Ninja: I was just surfing the net. I was looking for singing and acting auditions. I saw an advert for "Old school hiphop rapper wanted." I sent him an email. He sent me a CD. I listened it for two weeks. It took me a while to get my head around it. It was so unique that I didn't say, "Hey, I want to play." It was dizzy, different, chaotic, rocking, happy. It was so much. I was figuring what I was going to do. Ian wanted me to write lyrics for the live show. I was wondering how I was going to fit in. People think of rapping as being a certain way. The Go! Team really pushes the boundaries. There can be rapping, singing, and shouting. There is so many possibilities. It is not as restrictive as modern rap is at the moment.
AL: How has the live show evolved over the past year and how is it different from the record?

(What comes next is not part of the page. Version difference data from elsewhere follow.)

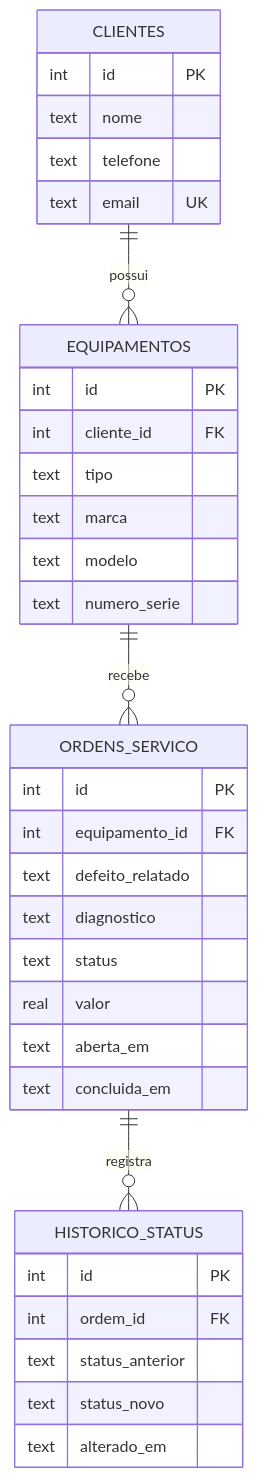
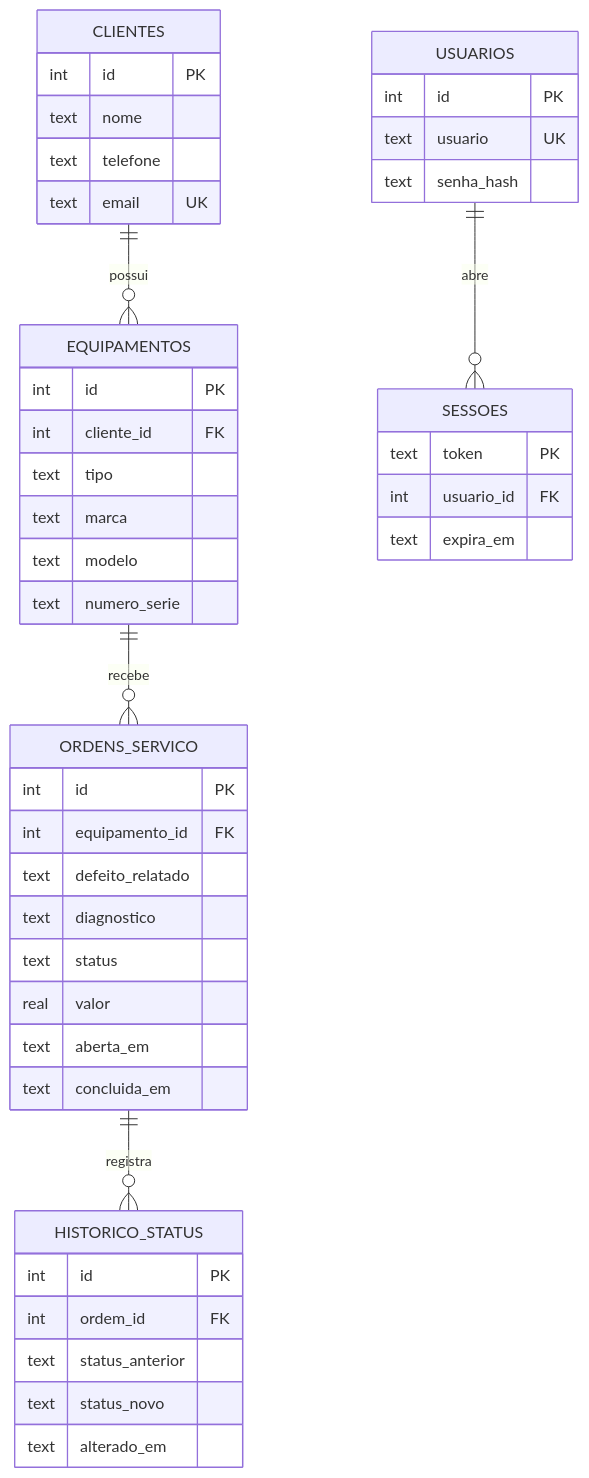
The second of 2 diagrams in README.md (ErasedSin/Sistema-de-Ordens-de-Servico), drawn with Mermaid before and after one commit. The commit also changed other lines of this file and 15 other files, not shown here.

````diff
--- a/README.md
+++ b/README.md
@@ -48,38 +57,49 @@
 ```mermaid
 erDiagram
     CLIENTES ||--o{ EQUIPAMENTOS : possui
     EQUIPAMENTOS ||--o{ ORDENS_SERVICO : recebe
     ORDENS_SERVICO ||--o{ HISTORICO_STATUS : registra
+    USUARIOS ||--o{ SESSOES : abre
 
     CLIENTES {
         int id PK
         text nome
         text telefone
         text email UK
     }
     EQUIPAMENTOS {
         int id PK
         int cliente_id FK
         text tipo
         text marca
         text modelo
         text numero_serie
     }
     ORDENS_SERVICO {
         int id PK
         int equipamento_id FK
         text defeito_relatado
         text diagnostico
         text status
         real valor
         text aberta_em
         text concluida_em
     }
     HISTORICO_STATUS {
         int id PK
         int ordem_id FK
         text status_anterior
         text status_novo
         text alterado_em
     }
+    USUARIOS {
+        int id PK
+        text usuario UK
+        text senha_hash
+    }
+    SESSOES {
+        text token PK
+        int usuario_id FK
+        text expira_em
+    }
 ```
````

Ninja: It's two different entities. To know what The Go! Team is about you need to see the live show and hear the album. The live show is so hectic. So much is happening onstage. People are running around and changing instruments. Sometimes it is two people and sometimes it's all six of us. People can expect the unexpected. It might be a rocking fast tune followed by a slow tune. We have a lot of visuals going on as well now. The visuals encompass the spirit of the Go! Team. We make very visual music. It's like a party on stage. We have a lot of fun. When someone smiles you want to smile back. If we are having a good time onstage we hope that the audience is having a good time as well.
AL: What is the song "Ladyflash" about?
Ninja: That song has so many influences. It has a 1960s girl group feel, a soul feel, some flutes and strings. It's all wrapped up together in one song. It's a laid-back sunshine type of song. It has so many genres. It is one of our favorites to play.
AL: "The Power Is On" is very popular.
Ninja: It's quite different from the album to the live show. On the album it is quite cheerleader-y, and thrash, and in your face. In the live show it is different. It is more aggressive and political. It's more angry and powerful. It sounds quite different. It has a military theme about it as well. I love that song.
AL: "We Won't Be Defeated" is another cheerleader type song.
Ninja: Yeah. We do a few songs with dancers. They are like 18 year old. They sing and do freestyle dancing. They have a girl gang vibe. They will be at most of the shows. It's a powerful hiphop songs. We have three or four dancers with us for the bigger shows and the TV shows. We were nominated for the Mercury Prize. We had all the girl dancers there. That was a big deal for us.
AL: Getting back to the Mercury Prize, did you get depressed that they gave it to some American guy this year?
Ninja: You can say that because you are American. But if I say something like that I sound bitter. I wasn't sad at all. We were glad that we didn't win because there is a Mercury Prize curse. People win it and then you don't hear about them anymore. If we won there would have been so much pressure on us. We would have had to tour for six months straight. We are used to maybe four weeks of touring and then going back to our regular lives. I think we should have won because we are so different. All those people in England watched this guy win the award and then go back to America. They are not going to know what the new bands are in England.
By alexander laurence